Thriving Communities

Rural communities across Scotland are diverse, from remote islands to accessible areas close to major cities. They are diverse too, in terms of the age of the local population, the diversity of local economic activity and the provision of services and infrastructure.

Follow the links below to read about our work on the topic of Thriving Communities.

Latest Thriving Communites Work 

Growth sector businesses in rural South of Scotland: Enterprise support experiences, needs and local connections (2017)

This briefing summarises work undertaken to explore the business support experiences of firms located in rural areas in the South of Scotland, and their needs, challenges and opportunities. It also explored how firms had responded to unexpected, largely external challenges or disruptions. Key findings include:

  • The need for a broad definition of ‘business support’ agencies - businesses themselves rarely distinguish between those organisations with specific remits for enterprise support and the larger range of bodies that they engage with.
  • The need to encourage closer ties and better signposting between the range of bodies supporting rural businesses so that the assistance received is appropriately planned, resourced and coordinated.
  • Firms’ experience of accessing public sector organisations was mixed with many saying that they did not approach such organisations regularly or often. However, they do require support with specific things and/or on specific occasions – including when they are experiencing unexpected challenges. 

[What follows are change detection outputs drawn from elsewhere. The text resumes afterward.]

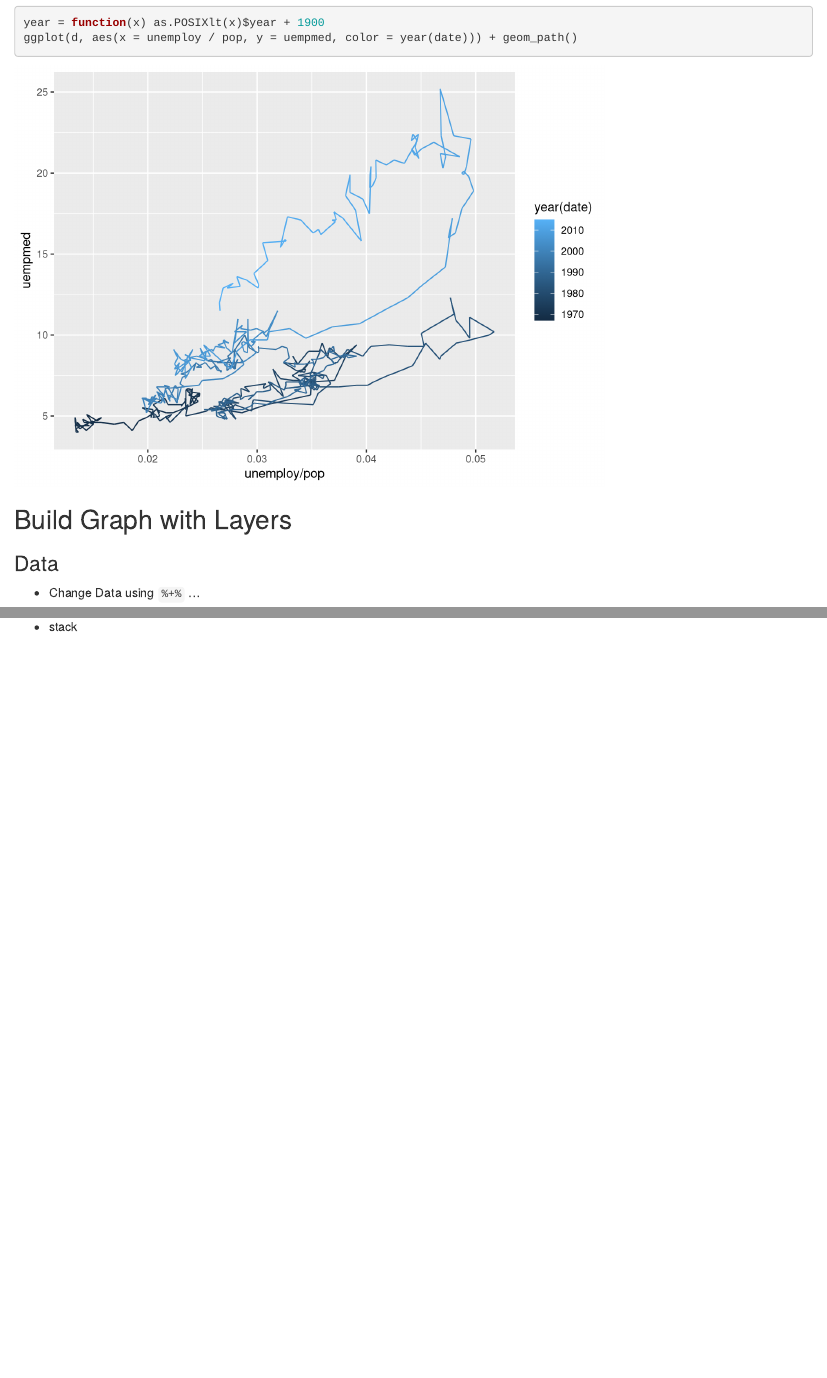
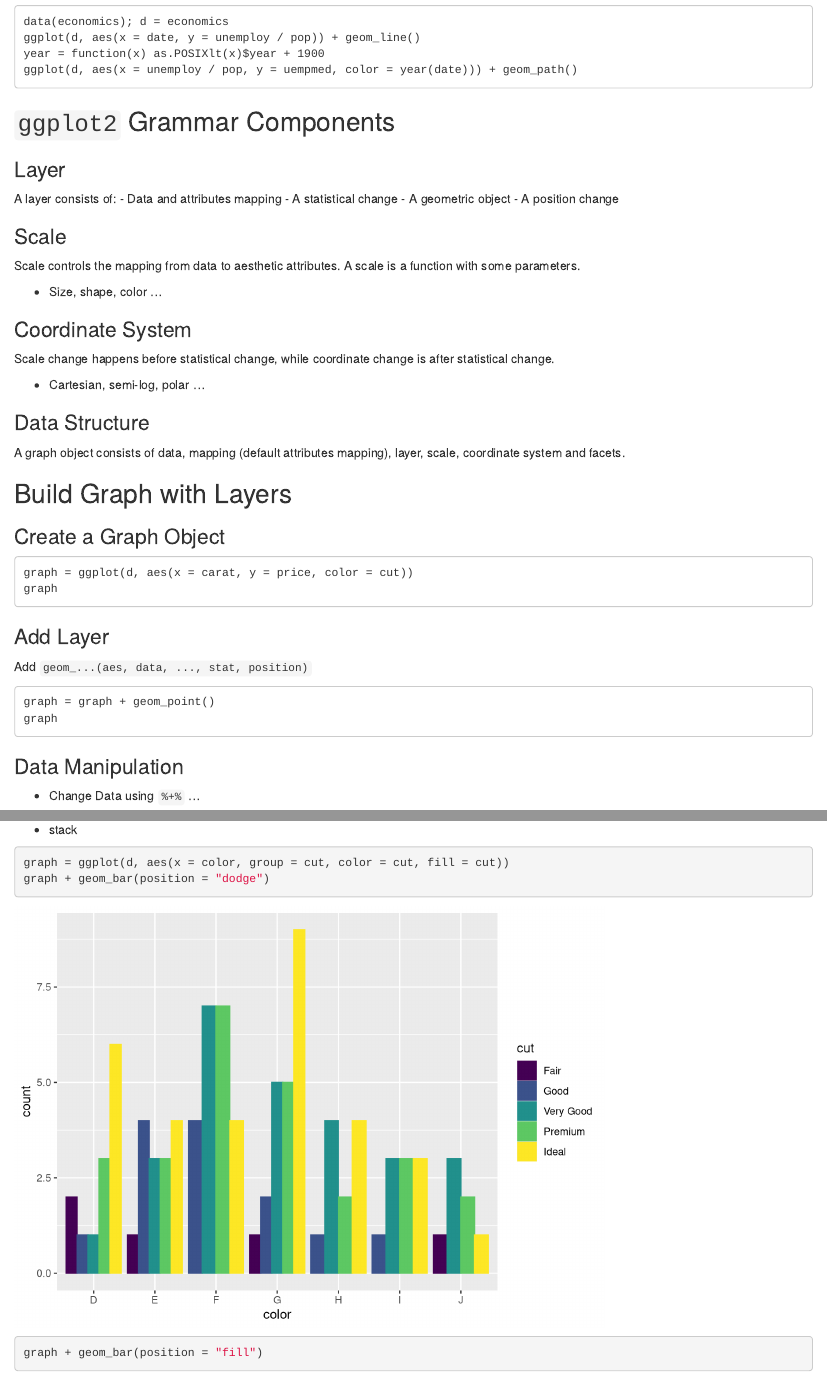
Before and after one commit to CarnoZhao/Languages, an R Markdown document (RCodes/ggplot2.Rmd): the page in a window 1100 px wide, from 5950 px down before the commit and from 1500 px down after it, and a second part further down, joined at a grey line. Rendered offline with R 4.5, knitr and Pandoc, with nearby package versions.

Commit message:
build graph with layers

````diff
--- a/RCodes/ggplot2.Rmd
+++ b/RCodes/ggplot2.Rmd
@@ -84,13 +84,54 @@ year = function(x) as.POSIXlt(x)$year + 1900
 ggplot(d, aes(x = unemploy / pop, y = uempmed, color = year(date))) + geom_path()
 ```
 
+## `ggplot2` Grammar Components
+
+### Layer
+
+A layer consists of:
+- Data and attributes mapping
+- A statistical change
+- A geometric object
+- A position change
+
+### Scale
+
+Scale controls the mapping from data to aesthetic attributes. A scale is a function with some parameters.
+
+- Size, shape, color ...
+
+### Coordinate System
+
+Scale change happens before statistical change, while coordinate change is after statistical change.
+
+- Cartesian, semi-log, polar ...
+
+### Data Structure
+
+A graph object consists of data, mapping (default attributes mapping), layer, scale, coordinate system and facets.
+
 ## Build Graph with Layers
 
-### Data
+### Create a Graph Object
+
+```{}
+graph = ggplot(d, aes(x = carat, y = price, color = cut))
+graph
+```
+
+### Add Layer
+
+Add `geom_...(aes, data, ..., stat, position)`
+```{}
+graph = graph + geom_point()
+graph
+```
+
+### Data Manipulation
 
 - Change Data using `%+%` ...
 
-```{r}
+```{}
 data(mtcars); d = mtcars
 graph = ggplot(d, aes(x = mpg, y = wt, color = cyl)) + geom_point()
 d$mpg = d$mpg ^ 2
@@ -130,3 +174,8 @@ ggplot(d, aes(carat)) + geom_histogram(aes(y = ..density..), binwidth = 0.1)
 - identity: no change
 - jitter
 - stack
+
+```{r}
+graph = ggplot(d, aes(x = color, group = cut, color = cut, fill = cut))
+graph + geom_bar(position = "dodge")
+graph + geom_bar(position = "fill")
````
Also changed, not shown: RCodes/ggplot2.html, RCodes/ggplot2_files/figure-html/unnamed-chunk-3-1.png (added), RCodes/ggplot2_files/figure-html/unnamed-chunk-3-2.png (added), RCodes/ggplot2_files/figure-html/unnamed-chunk-3-3.png (added), RCodes/ggplot2.Rmd (25 more changed lines).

Informality, Inclusion and the Green Economy Transition: Insights from Johannesburg, South Africa (2017)

This research briefing by Hannah Benn uses South Africa as a case study for exploring issues around the informal economy and social exclusion to facilitate a more socially inclusive and sustainable 'Green Economy Transition'

Barriers and opportunities for community renewables in rural Scotland (2017)

This research briefing highlights the motives, barriers and opportunities that community groups face when installing renewable energy projects in Scotland through a case study approach

Successful policy and delivery for Scotland: Learning from elsewhere (2017)

This research briefing highlights some of the key points made at the 4th meeting of the 2016/17 Cross Party Group on Rural Policy, which featured three speakers from different countries around the world who provided important insights on rural policy learning opportunities 

Dr Jane Atterton

Rural Policy Centre Manager and Policy Researcher

Address: Scotland’s Rural College (SRUC), Peter Wilson Building, Kings Buildings, West Mains Road, Edinburgh EH9 3JG.

Telephone: 0131 535 4256

Fax: 0131 535 4345

E-mail: jane.atterton@sruc.ac.uk